Some additional references for sentence form/syntax:
 Some resources posted on the Brandone et. al. link:
The public page of the website for the American Speech-Language-Hearing Association offers resources to help all audiences better understand communication and communication disorders. It also provides links to early intervention references and professional referral services for access to qualified care.
The Bamford-Lahey Children’s Foundation is a foundation dedicated to conducting and supporting programs that will enhance the linguistic, cognitive, social, and emotional development of children. The Foundation’s current focus is improving the language development of children with language difficulties.
This website provides a thorough list of references on language disorders as well as information relevant to the goal of developing guidelines on evidence-based practices in child language disorders

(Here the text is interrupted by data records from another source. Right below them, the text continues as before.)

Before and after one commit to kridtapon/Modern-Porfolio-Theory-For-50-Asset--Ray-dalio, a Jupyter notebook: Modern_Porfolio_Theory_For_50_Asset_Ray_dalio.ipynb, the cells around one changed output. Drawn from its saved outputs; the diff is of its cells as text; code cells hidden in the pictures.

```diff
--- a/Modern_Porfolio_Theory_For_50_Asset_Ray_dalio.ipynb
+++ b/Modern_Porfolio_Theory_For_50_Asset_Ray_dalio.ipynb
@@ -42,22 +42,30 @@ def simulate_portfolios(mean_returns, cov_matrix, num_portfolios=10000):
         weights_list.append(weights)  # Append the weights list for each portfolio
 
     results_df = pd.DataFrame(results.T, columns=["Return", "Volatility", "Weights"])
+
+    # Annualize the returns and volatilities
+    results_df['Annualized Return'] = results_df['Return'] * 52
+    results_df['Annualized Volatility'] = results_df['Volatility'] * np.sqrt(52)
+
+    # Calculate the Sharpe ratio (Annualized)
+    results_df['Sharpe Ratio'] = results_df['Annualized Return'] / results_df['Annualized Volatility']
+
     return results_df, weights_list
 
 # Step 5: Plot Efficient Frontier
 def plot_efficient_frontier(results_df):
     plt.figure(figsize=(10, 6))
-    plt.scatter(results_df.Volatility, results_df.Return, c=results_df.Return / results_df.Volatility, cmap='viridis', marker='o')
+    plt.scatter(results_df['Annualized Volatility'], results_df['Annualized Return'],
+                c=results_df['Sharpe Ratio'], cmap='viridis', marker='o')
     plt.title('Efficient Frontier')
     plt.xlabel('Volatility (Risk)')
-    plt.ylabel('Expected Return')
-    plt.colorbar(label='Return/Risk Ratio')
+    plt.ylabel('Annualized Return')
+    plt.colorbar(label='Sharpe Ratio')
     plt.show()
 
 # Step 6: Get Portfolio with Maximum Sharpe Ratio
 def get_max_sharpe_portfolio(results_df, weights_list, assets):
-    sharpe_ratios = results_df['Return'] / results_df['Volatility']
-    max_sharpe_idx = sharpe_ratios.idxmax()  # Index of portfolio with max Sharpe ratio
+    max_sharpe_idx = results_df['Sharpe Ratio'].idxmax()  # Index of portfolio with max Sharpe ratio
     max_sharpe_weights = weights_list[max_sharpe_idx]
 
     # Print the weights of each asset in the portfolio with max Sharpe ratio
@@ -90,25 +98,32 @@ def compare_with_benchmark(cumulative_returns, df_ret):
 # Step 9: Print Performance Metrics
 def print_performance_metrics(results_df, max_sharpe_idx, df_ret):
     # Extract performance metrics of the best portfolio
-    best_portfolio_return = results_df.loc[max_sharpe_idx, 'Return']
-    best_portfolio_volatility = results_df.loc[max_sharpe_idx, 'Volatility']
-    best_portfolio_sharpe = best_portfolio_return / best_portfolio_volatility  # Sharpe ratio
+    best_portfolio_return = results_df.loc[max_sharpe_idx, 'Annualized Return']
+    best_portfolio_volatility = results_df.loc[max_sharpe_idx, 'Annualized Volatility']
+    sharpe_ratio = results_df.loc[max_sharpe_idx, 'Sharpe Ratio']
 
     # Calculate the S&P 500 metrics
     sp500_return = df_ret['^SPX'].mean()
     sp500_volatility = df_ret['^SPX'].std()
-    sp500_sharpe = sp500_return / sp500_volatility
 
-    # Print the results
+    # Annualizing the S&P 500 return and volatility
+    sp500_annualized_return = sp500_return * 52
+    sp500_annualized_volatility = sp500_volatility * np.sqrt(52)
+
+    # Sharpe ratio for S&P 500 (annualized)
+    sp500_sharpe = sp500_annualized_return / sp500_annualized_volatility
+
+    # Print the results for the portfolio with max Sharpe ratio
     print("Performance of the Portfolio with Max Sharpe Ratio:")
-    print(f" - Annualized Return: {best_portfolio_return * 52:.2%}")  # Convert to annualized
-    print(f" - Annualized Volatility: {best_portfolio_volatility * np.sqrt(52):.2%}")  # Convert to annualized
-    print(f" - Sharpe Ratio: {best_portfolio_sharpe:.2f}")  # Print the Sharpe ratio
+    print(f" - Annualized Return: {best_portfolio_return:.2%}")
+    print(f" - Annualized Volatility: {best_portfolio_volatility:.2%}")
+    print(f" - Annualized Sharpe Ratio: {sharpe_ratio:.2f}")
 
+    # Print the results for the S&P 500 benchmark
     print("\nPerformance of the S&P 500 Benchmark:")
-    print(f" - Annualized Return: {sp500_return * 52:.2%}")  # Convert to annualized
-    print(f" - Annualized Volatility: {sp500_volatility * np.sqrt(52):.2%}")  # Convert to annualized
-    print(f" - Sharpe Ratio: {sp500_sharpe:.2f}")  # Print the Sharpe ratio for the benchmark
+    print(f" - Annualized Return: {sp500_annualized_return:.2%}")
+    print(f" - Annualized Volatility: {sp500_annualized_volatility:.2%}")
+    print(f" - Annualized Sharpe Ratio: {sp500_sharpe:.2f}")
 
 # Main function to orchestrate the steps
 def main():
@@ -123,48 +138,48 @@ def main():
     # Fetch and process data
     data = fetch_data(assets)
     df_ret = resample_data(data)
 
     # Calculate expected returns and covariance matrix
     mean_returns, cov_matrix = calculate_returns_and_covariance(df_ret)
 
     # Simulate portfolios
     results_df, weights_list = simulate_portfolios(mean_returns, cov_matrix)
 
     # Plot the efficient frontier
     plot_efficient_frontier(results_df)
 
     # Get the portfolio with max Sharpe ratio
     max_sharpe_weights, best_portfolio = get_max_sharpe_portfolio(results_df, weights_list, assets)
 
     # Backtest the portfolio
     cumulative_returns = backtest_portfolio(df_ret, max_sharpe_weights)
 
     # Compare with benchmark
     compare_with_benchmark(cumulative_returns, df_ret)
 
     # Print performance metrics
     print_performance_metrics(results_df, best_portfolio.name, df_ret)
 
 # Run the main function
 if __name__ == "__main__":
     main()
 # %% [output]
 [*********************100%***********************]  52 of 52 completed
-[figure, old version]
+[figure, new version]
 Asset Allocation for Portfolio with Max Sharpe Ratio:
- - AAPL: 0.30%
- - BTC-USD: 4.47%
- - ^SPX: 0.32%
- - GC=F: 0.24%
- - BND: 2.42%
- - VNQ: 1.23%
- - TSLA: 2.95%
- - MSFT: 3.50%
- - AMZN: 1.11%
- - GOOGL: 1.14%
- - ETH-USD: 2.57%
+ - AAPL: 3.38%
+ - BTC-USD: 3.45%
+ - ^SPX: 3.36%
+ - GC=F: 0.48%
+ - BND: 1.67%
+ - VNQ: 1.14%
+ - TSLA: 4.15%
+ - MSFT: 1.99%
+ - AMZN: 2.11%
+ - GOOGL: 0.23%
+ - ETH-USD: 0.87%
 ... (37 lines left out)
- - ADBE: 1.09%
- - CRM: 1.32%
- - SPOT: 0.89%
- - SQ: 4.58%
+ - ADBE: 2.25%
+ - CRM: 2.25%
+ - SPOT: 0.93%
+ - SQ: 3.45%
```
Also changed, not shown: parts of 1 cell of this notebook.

And two other google search links:
Language Development; short; commercial

Images for syntax development

Part 2 of the Sentence Series is on sentence processing.

Saturday, April 8, 2017

Vocabulary Development: Part 5 Instruction Age 3 to Grade 3

Vocabulary Instruction begins early in the form of parent or adult-child conversation, as noted in the last posting.  There is also more “intentional ” vocabulary instruction at the preschool-primary grade levels. *
I would start by suggesting a few sources:
Speaking and Listening for Preschool Through Third Grade by Lauren B. Resnick and Catherine B. Snow, published in 2008 by the International Reading Association.  In this booklet (with video) they list 3 strands of Standards: (1) Habits, (2) Kinds of Talk and Resulting Genres, and (3) Language Use and Conventions.  The focus on vocabulary happens under Standard 3.3: Vocabulary and Word Choice.

Another resources: (*I haven't tried to copy a slideshare link, so I'm not sure how well it will show.)
Please note that this was a 2 hour workshop with time for interacting with the materials/handouts.

Handouts from this Workshop.  For complete handout, contact
Powerful Vocabulary, NAEYC Conference, October 2016, Fran Toomey (  Handout 1 – Frameworks (CHOOSE ONE)
Thirty Million Words
Dana Suskind, M.D.,  0-3 Years
Bridging the Gap, Christ & Wang (Young Children, 2010)
Beginning Literacy with Language, (age 3-5+) Dickinson & Tabors
Speaking & Listening for Preschool Through 3rd Grade Resnick & Snow
Toomey Synthesis
Tune In: Follow the child’s lead: notice what child is doing and join in, using “motherese,” responding  to child’s response (behavioral and verbal), use repetition (same stories, same words), get on the same physical level.
Provide purposeful exposure to new words
*Teach thematically to provide multiple exposures to words throughout the day through read-alouds, conversation, centers and projects. *Select books in which illustrations and text provide clues to word meanings
*Use interactive read-aloud style to engage children in cognitively challenging talk about books
*Create media center where children view DVDs, electronic books and  interactive read alouds
Conversation & Dialogic Reading
In the Home--Book Reading: Immediate Talk (about the book) and Non-immediate Talk (recollection of personal experiences, comments/qs about general knowledge (P. 49)
*Choose a variety of book types
*Discuss some aspect of the book before and after reading
*Use Intonation, gestures and point to illustration … without interrupting flow of text.
*Make the book experience overflow into other areas of life.
^Add words to familiar knowledge domains (KD)(people, animals, foods, households)
^Sort relationships among words in KD
^Add new domains from subjects and topics being studied.

Words that are developmentally* appropriate (See Handout 2)
Opportunities to use words in a meaningful way across time and place, beginning with the immediate time and place and expanding to other times and places
Representing/recording words in a form that encourages
remembering and retrieving
Dialogue is at the heart of word learning (Books and Conversation)
Stories are the starting place!

Powerful Vocabulary, NAEYC Conference, October 2016, Fran Toomey (}  Handout 2: CHOOSING WORDS
Small Kids, Big Words
Laura Pappano Harvard, 2008 PreK-Gr 3
Creative Curriculum
Steps Before The Study:
Choosing a Topic For Learning
TYC Vol 9 NO. 3     Download PDF 
OWL: Making Every Word Count
 (Page 27)
See Word Lists (pp 302-341)